For this week’s Monday Musings, I really want your feedback.
What do you think? Do you have a similar experience with your pet or am I just a weird animal lover who needs to get priorities straight? Have you ever had these kinds of contemplations before?
I feel so grateful for working lungs and legs this morning and I praise God for good friends who like to do crazy things together. Datrice agreed to do three more 5ks with me this year including the Hot Chocolate Run. Just thought I’d share!
I’m talking about that Gospel Rap! Love it! Can’t get enough of it!
They are a group of Christians who love Jesus and want to spit truth about him. They don’t preach the usual message that rap and hip hop usually preaches (violence, sex, drugs, and money), they don’t disrespect females, and they don’t feel the need to use profanity. In short, they share their testimonies, encourage other Christians, and rep their Lord and Savior as best they can. I mean, what’s not to like?
And here is a video that will inspire all women to be the true and Godly woman Christ would have us be: That Girl by R-Swift
My last Friday Finding is this pretty awesome young man named Trip Lee. He’s a preacher, a pastor, a blogger, and a pretty hip dude. Check out his blog Can I Brag On My Lord?
Oh, and I almost forgot! We now have a couch. We got it for free and it is quite comfortable and will seat a lot of people. Also, if anyone needs a place to crash for the night, we’ve got you covered with this here puppy:
And I found this flower on my run to the gym:
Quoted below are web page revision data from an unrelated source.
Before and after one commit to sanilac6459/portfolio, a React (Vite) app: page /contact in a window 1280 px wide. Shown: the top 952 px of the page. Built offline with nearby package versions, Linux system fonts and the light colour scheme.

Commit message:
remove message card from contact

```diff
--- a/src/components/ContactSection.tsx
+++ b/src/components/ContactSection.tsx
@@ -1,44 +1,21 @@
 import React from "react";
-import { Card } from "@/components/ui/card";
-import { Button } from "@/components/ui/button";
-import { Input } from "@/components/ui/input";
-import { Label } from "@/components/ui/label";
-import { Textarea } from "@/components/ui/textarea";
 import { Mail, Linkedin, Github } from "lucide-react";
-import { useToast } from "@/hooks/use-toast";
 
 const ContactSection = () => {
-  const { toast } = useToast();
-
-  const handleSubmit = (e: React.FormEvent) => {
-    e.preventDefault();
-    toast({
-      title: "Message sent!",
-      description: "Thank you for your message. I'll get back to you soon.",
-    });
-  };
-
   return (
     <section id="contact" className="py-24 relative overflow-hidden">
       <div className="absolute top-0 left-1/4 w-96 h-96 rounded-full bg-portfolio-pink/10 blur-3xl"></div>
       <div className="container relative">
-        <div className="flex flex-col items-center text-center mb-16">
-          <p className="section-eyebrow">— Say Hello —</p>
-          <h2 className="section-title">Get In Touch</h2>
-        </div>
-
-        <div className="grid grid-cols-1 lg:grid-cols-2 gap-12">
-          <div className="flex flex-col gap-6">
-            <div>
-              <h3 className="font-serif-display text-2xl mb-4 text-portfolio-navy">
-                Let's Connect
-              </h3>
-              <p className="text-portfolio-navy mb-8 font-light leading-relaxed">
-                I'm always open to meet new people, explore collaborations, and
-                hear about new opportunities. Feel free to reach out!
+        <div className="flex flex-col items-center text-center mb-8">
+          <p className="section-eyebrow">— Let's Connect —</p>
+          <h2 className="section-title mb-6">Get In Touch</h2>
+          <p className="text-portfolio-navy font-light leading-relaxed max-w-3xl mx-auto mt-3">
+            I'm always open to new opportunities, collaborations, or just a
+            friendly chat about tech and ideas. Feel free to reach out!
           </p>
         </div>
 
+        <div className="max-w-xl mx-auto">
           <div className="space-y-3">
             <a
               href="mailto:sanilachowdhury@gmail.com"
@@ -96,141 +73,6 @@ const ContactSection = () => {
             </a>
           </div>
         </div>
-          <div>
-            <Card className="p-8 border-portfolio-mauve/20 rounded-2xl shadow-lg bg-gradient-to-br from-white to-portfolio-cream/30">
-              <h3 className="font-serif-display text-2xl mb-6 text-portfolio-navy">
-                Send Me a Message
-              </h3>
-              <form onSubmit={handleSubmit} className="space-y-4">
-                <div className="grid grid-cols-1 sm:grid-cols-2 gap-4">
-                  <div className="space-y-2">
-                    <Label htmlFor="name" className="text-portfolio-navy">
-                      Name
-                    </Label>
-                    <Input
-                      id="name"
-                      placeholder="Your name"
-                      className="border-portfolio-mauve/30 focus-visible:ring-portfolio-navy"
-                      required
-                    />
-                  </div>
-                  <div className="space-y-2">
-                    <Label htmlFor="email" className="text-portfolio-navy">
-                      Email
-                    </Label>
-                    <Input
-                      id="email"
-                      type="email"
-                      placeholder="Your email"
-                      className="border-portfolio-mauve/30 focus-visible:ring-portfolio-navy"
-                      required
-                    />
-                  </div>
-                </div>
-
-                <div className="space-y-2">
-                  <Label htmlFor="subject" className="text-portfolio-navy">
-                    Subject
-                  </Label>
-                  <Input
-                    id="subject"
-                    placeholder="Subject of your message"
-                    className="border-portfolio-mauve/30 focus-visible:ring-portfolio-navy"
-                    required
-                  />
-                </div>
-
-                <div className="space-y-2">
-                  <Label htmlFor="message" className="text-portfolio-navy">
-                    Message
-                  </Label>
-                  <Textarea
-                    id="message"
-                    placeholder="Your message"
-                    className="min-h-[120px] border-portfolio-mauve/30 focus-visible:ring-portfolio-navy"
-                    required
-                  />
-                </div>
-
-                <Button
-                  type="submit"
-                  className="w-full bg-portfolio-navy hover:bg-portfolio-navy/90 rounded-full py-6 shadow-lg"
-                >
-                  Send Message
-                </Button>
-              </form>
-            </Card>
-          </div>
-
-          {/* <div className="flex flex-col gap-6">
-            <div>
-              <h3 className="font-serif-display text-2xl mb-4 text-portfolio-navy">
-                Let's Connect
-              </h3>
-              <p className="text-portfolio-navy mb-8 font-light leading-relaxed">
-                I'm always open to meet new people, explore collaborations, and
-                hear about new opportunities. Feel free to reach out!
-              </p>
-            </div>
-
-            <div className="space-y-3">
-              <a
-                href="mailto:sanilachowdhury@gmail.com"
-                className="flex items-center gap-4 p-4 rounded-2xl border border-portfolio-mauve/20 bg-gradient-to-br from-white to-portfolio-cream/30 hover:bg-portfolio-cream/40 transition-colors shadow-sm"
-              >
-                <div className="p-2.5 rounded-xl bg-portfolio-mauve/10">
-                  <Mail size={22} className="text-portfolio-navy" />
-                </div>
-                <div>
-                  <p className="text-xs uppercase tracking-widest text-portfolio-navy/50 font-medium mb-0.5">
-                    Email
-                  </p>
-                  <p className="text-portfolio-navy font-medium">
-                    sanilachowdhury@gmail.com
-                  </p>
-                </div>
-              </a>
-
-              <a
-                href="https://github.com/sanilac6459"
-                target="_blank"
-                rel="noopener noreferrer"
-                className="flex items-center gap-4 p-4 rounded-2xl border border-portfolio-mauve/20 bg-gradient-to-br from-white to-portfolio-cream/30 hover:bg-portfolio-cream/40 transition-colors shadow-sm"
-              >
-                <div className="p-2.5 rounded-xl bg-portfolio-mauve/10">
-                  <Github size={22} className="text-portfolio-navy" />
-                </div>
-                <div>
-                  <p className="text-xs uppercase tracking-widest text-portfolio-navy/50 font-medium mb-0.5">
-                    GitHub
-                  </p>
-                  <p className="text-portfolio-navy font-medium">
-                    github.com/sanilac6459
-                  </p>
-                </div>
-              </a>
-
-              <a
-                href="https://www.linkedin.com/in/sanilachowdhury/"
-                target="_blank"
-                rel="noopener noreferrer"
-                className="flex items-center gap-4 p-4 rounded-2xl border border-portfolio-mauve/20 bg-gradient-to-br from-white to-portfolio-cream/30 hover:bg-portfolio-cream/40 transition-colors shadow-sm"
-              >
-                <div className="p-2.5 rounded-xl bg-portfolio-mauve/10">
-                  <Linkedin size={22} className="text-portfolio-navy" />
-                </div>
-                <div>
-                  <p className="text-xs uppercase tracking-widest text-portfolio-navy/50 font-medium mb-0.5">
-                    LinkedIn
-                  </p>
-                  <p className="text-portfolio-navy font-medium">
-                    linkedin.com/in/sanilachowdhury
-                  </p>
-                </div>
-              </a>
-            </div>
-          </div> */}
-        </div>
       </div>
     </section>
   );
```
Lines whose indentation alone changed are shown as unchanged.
I guess I have a lot of Friday Findings this week…
Evee says “Happy Friday humans”!
Two weekends ago there were over 71 people who were shot in Chicago. 54 people were killed by gunshot in Chicago during George Zimmerman‘s trial. In 31% of the killings, the victim was 19 years of age or younger. 76% … Continue reading